Photograph of the Herman and Ella Voigts house at 2405 West 103rd Street in Leawood. The Prairie-style stone house was built in 1923 by Frank Bayrel for Herman J. Voigts and his family for $23,000. The house stood on a 218-acre cattle and dairy farm. Voigts was also president of the First National Bank of Olathe and vice president of the City National Bank and Patron's Bank of Olathe. The all but 10 acres of the surrounding farm property was sold off for suburban residential development by 1959. The house was added to the National Register of Historic Places in 1995.
Photograph of the Hoge Funeral Home building at 8024 Santa Fe Drive, in the 1930s. Originally built as a home for the Charles Pincomb family, the building became the site of Hoge Funeral Home in 1932. The business operated in this location until 1965 when the house was razed and a new funeral home building constructed to the south. The two story building is pictured with stucco siding and a Spanish tile roof, and the fender of a car is visible parked on Santa Fe Drive.

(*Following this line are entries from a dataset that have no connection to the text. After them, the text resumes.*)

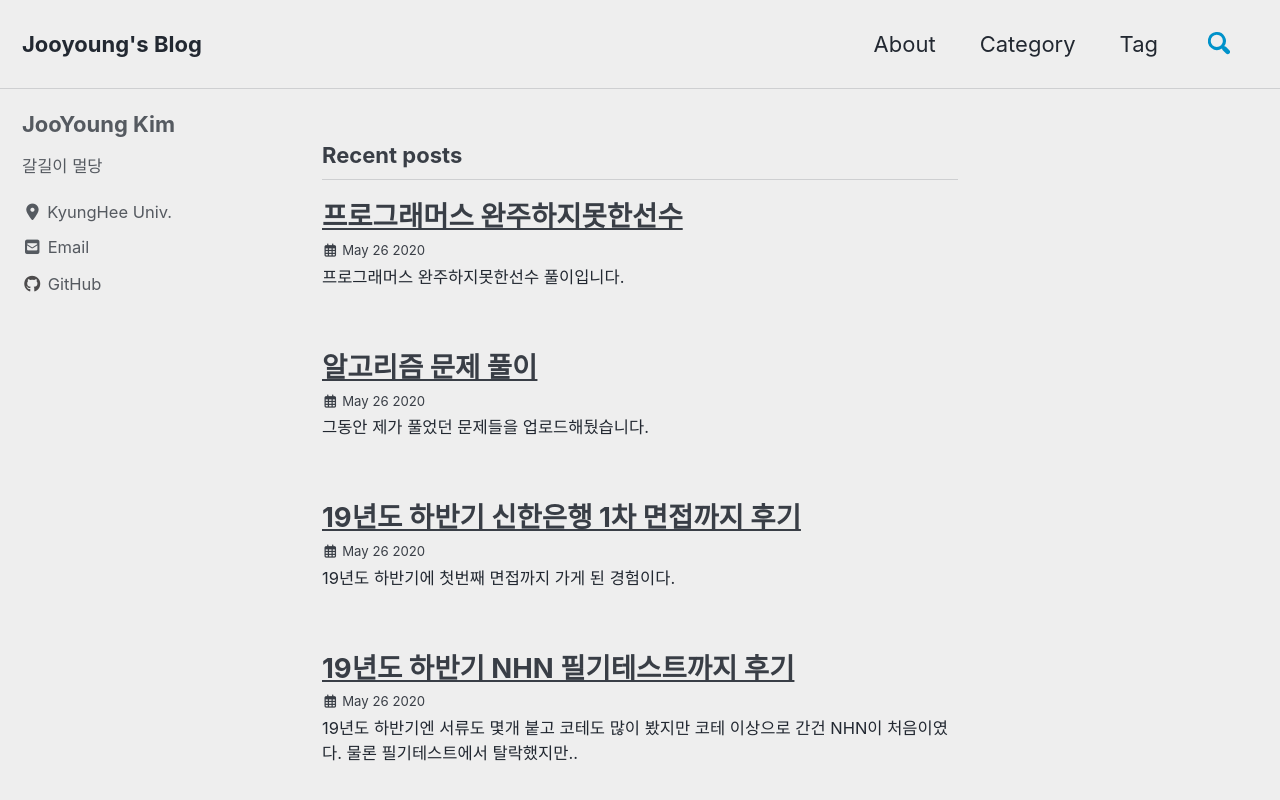
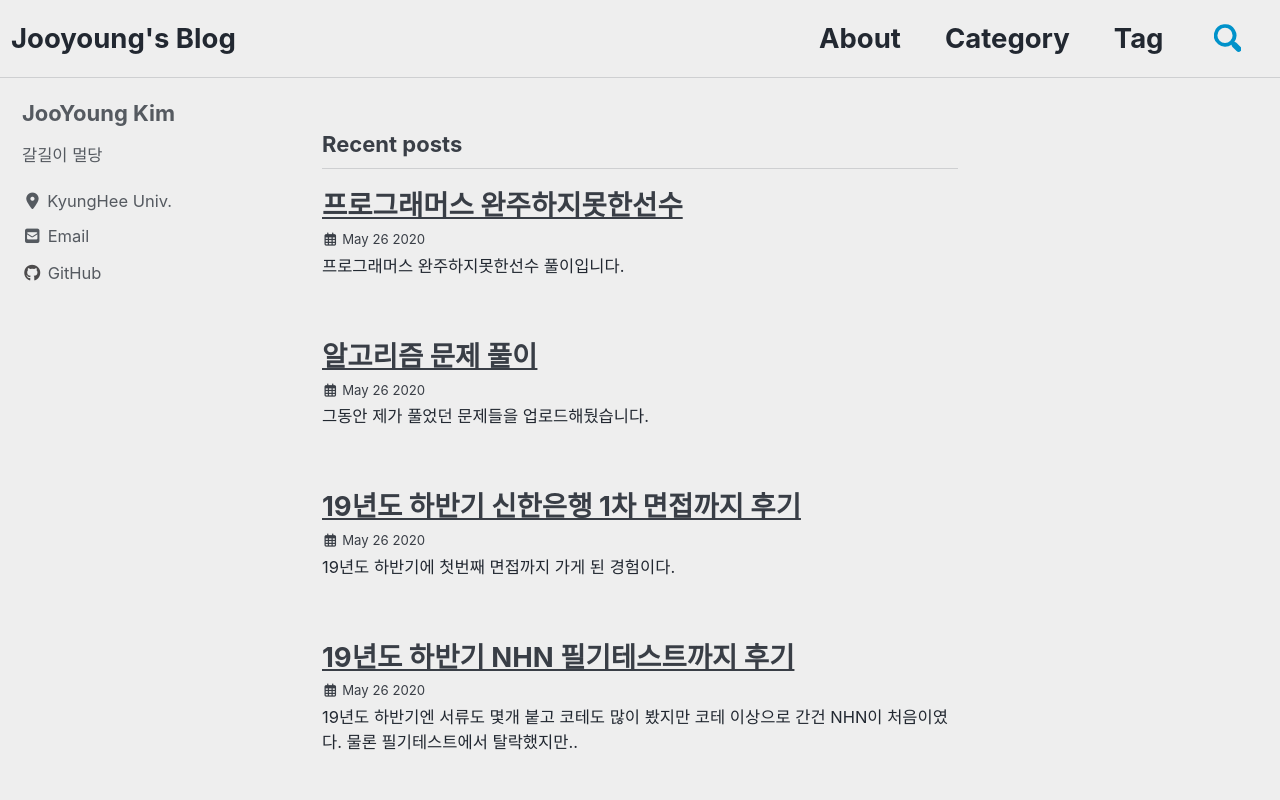
Before and after one commit to JooYoung1121/JooYoung1121.github.io, a Jekyll site: the page built from index.html, in a window 1280 px wide and 900 px high. Shown: the top 800 px of the window. Built offline with Jekyll 4.4.1, drawn with Linux system fonts in a browser that asks for light colours; cached includes are drawn as plain includes; nearby versions of some CDN libraries; the list of posts is cut into pages by our own code.

Commit message:
Update _masthead.scss

```diff
--- a/_sass/minimal-mistakes/_masthead.scss
+++ b/_sass/minimal-mistakes/_masthead.scss
@@ -15,7 +15,9 @@
     @include clearfix;
     margin-left: auto;
     margin-right: auto;
-    padding: 1em;
+    /* devinlife : 메뉴바 패딩 조절 */
+    /*padding: 1em;*/
+    padding: 0.4em;
     max-width: 100%;
     display: -webkit-box;
     display: -ms-flexbox;
@@ -24,6 +26,11 @@
     -ms-flex-pack: justify;
     justify-content: space-between;
     font-family: $sans-serif-narrow;
+
+    /* devinlife : 메뉴바 텍스트 설정 */
+    font-size: $type-size-4;
+    font-weight: bold;
+
 
     @include breakpoint($x-large) {
       max-width: $max-width;
```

Photograph of George W. Jensen's house and dairy farm in Prairie Village, Kansas, circa 1940. The Tudor-style house, located at 2821 West 75th Street, is pictured with a barn and other outbuildings, along with a parked truck, located to the west. A dusting of snow covers the lawn and bushes, and trees are bare of leaves. Most of the Jensen property was later sold off to the J.C. Nichols Company for residential development.
Photograph of a row of houses, one a furnished exhibition house, situated along 69th Street in Prairie Village, Kansas, in September 1941. Cars are parked on the street and visitors to the exhibition house can be seen gathered near the front door and driveway. The exhibition house was built and furnished by J. C. Nichols Companies to showcase similar houses built in the surrounding neighborhood, and was featured in the February 1952 issue of Better Homes and Gardens Magazine. Listed at the time as 2609 West 69th Street, the address later was changed to 4117 West 69th Street.

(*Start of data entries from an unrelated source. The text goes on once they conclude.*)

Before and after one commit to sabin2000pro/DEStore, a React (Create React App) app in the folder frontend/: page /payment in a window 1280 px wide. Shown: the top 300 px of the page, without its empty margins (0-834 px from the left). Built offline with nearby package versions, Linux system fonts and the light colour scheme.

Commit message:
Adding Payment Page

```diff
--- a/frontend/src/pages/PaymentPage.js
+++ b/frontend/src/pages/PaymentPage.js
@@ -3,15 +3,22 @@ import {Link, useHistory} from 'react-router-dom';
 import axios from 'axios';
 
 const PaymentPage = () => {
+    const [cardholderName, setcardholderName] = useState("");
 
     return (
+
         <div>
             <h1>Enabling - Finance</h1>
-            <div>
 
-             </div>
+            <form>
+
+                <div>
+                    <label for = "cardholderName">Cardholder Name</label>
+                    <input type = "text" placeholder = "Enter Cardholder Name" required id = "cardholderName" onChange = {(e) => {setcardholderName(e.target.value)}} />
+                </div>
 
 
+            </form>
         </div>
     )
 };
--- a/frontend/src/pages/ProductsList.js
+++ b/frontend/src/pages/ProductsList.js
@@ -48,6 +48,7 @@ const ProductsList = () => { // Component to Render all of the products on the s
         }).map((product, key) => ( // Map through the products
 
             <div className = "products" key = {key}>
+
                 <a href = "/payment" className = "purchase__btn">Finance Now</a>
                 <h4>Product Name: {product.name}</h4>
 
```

Aerial view of the home of Mr. and Mrs. Lewis G. Wilson at 67th and Glenwood Streets in Overland Park, Kansas, circa 1935. The Wilson residence, at the center of the image, and a neighboring Tudor-style house to the west face 67th Street, which runs across the lower right of the image. Glenwood Street runs north and south through the lower left of the image. Several other houses, barns, and outbuildings surround the Wilson residence, along with large yards and farmland.
Photograph of the swimming pool at the rear of the Kittle family home at in Westwood Hills, Kansas, in 1935. A woman and two girls in bathing suits and caps are pictured in the pool, with another girl sitting on the edge. A stone wall separates the pool from the Tudor-style house.
Photograph of the Kittle family's home at 8039 West 80th in Overland Park, Kansas, circa 1916. The two-story wood house was occupied by the family of O. H. Kittle, dry goods company operator, and a car is visible in the driveway at the right side of the image.
Photograph of the home of Clara and Alfonso Stough, near 80th and Marty in Overland Park, circa 1940. The two-story home includes a stone porch, cedar shakes, and a porch swing. A swinging gate leads to the sidewalk.
Photograph of the home of Clara and Alfonso Stough, looking east from Overland Park Drive to its location near 80th and Marty in Overland Park, circa 1940. The two story house is surrounded by trees and a grass prairie stands to its east.
Photograph of a dairy barn and house on the Porter Dairy Farm near Tomahawk and Mission Roads in Prairie Village, Kansas, circa 1915. A tilled field surrounded by wire fence is visible in the foreground of the image.
Photograph of the John C. Mills house in Overland Park, Kansas, circa 1915. Two men stand near the porch of the two-story clapboard house. A neighboring stone house is visible in the background of the image.
Photograph of the Philip Reinhardt house at 5637 Cherokee Circle on a snowy winter day circa 1930. The two-story Victorian wood house features a wrap-around front porch was built by Reinhardt, who immigrated to the United States from Germany circa 1850. The original address of the home was 5637 Mission Road.